Many investors had piled into bets against the euro on Thursday when the ECB dealt it a major setback by not immediately reviving its bond buying program to curb high borrowing costs in Italy and Spain.
The ECB indicated any intervention would not come before September and President Mario Draghi also said intervention would come only if governments activated the euro zone's bail-out funds to join the ECB in buying bonds.
But growing expectations the ECB would ultimately intervene helped the euro, with investors who earlier bet against the single currency being squeezed out of short positions.
Analysts said further near-term gains would depend on U.S, non-farm payrolls data, due at 8:30 a.m. EDT (1230 GMT). The euro was also vulnerable to renewed selling with the euro zone debt crisis unresolved.
"There are a lot of people out there taking a reassessment of what Draghi said yesterday," said Lutz Karpowitz, currency strategist at Commerzbank. "It's rather difficult to believe they will really refrain from stepping into the market."
The euro rose 0.8 percent to $1.2285 after triggering stop loss buy orders at $1.2250, traders said.
It pared losses from a near three-cent dive on Thursday but many market players said the single currency could come under renewed pressure after the U.S. jobs data and test recent two-year lows below $1.2050 in coming days.
A weak number would be likely to increase speculation that the U.S. Federal Reserve would ease policy further and hurt the dollar, while a stronger number would give the greenback a lift and drive the euro lower.
"The euro is headed lower, there is no doubt about that.
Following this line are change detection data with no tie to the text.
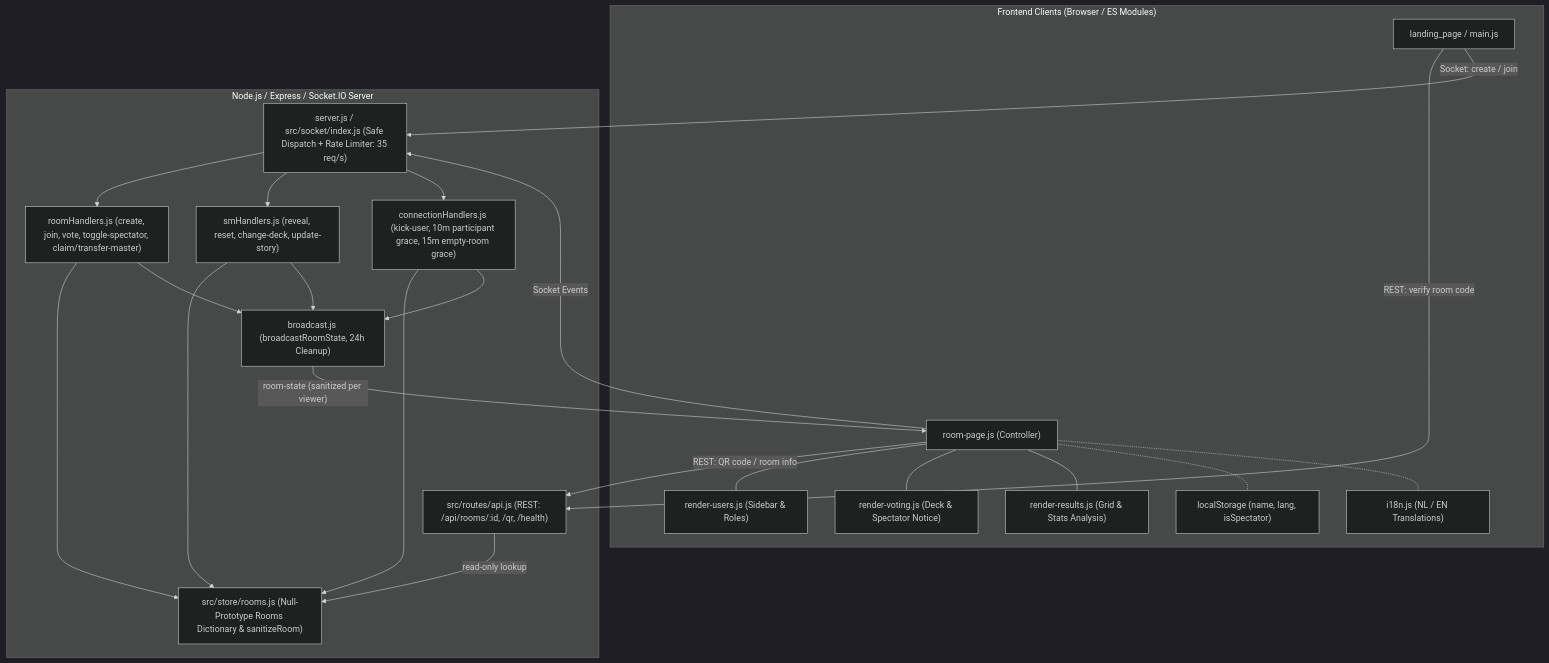
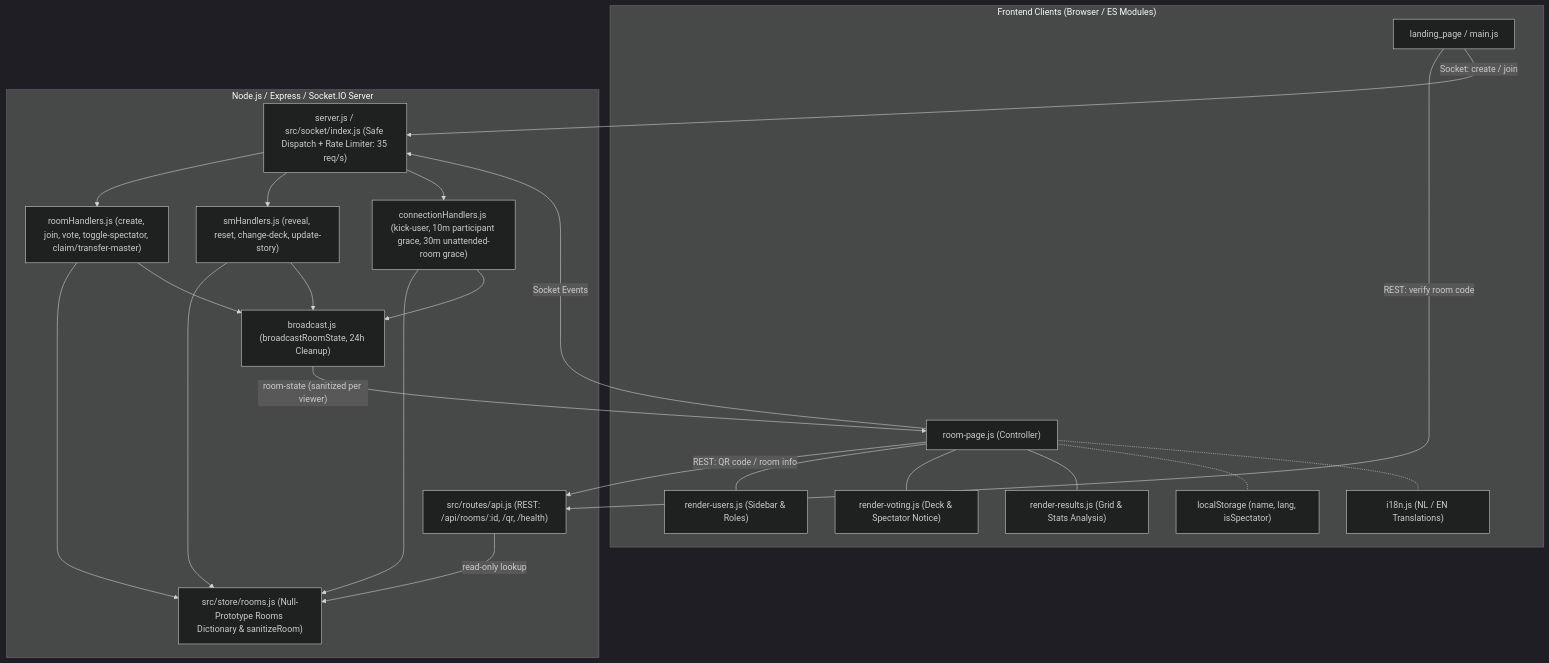
Before and after one commit to Stuxles/scrum-tools: the diagram in docs/wiki/index.md, drawn with Mermaid (dark theme). The commit also changed other lines of this file and 13 other files, not shown here.

````diff
--- a/docs/wiki/index.md
+++ b/docs/wiki/index.md
@@ -24,35 +24,35 @@
 ```mermaid
 graph TD
     subgraph Clients["Frontend Clients (Browser / ES Modules)"]
         Landing["landing_page / main.js"]
         RoomUI["room-page.js (Controller)"]
         RenderUsers["render-users.js (Sidebar & Roles)"]
         RenderVoting["render-voting.js (Deck & Spectator Notice)"]
         RenderResults["render-results.js (Grid & Stats Analysis)"]
         I18n["i18n.js (NL / EN Translations)"]
         LocalStore["localStorage (name, lang, isSpectator)"]
     end
 
     subgraph Backend["Node.js / Express / Socket.IO Server"]
         RestApi["src/routes/api.js (REST: /api/rooms/:id, /qr, /health)"]
         ServerEntry["server.js / src/socket/index.js (Safe Dispatch + Rate Limiter: 35 req/s)"]
         RoomHandlers["roomHandlers.js (create, join, vote, toggle-spectator, claim/transfer-master)"]
         SMHandlers["smHandlers.js (reveal, reset, change-deck, update-story)"]
-        ConnHandlers["connectionHandlers.js (kick-user, 10m participant grace, 15m empty-room grace)"]
+        ConnHandlers["connectionHandlers.js (kick-user, 10m participant grace, 30m unattended-room grace)"]
         Broadcast["broadcast.js (broadcastRoomState, 24h Cleanup)"]
         RoomsStore["src/store/rooms.js (Null-Prototype Rooms Dictionary & sanitizeRoom)"]
     end
 
     Landing -->|"REST: verify room code"| RestApi
     Landing -->|"Socket: create / join"| ServerEntry
     RoomUI -->|"REST: QR code / room info"| RestApi
     RoomUI -->|"Socket Events"| ServerEntry
     RoomUI --- RenderUsers & RenderVoting & RenderResults
     RoomUI -.- LocalStore & I18n
 
     RestApi -->|"read-only lookup"| RoomsStore
     ServerEntry --> RoomHandlers & SMHandlers & ConnHandlers
     RoomHandlers & SMHandlers & ConnHandlers --> RoomsStore
     RoomHandlers & SMHandlers & ConnHandlers --> Broadcast
     Broadcast -->|"room-state (sanitized per viewer)"| RoomUI
 ```
````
People are probably waiting for U.S. payrolls and an OK number could see the euro fall towards $1.2040," said Geoff Kendrick, currency strategist at Nomura.
"The ECB's decision was bad for the euro and it will grind lower. We will see more pain before there is more action."
A break below the euro's two-year low of $1.2042 could see it test the 200-month moving average of around $1.2020. Traders cited option barriers at $1.2000 and a drop below that could take the euro to its 2010 low of $1.1876.
Recent highs around $1.2390/2406 were expected to be strong resistance for the euro with speculators and long-term investors, such as reserve managers looking to sell the euro on any bounce.
The euro held near a record low against the Australian dollar hit on Thursday, around A$1.1597.
It recovered against the yen ,however, rising 1 percent on the day to 96.238 yen to move further away from a 11-1/2-year low of 94.12 yen hit last month.
"There are structural flows out of the euro to other currencies," said a trader at a Japanese bank. But he added the prospect that the ECB would eventually step in to buy bonds would offer the euro support at lower levels.
The dollar was flat against the yen, trading at 78.26, off Thursday's high around 78.54, though wariness about Japan intervening would keep the yen in check.
Traders said markets were bracing for the U.S. jobs data. Analysts polled by Reuters generally expect the economy to have created 100,000 jobs in July and the jobless rate to stay at 8.2 percent.
A stronger number could temper hopes of more stimulus from the Federal Reserve, which earlier this week signaled it was prepared to act unless the economy staged an unlikely comeback in the next six weeks.
Additional reporting by Anirban Nag, editing by Nigel Stephenson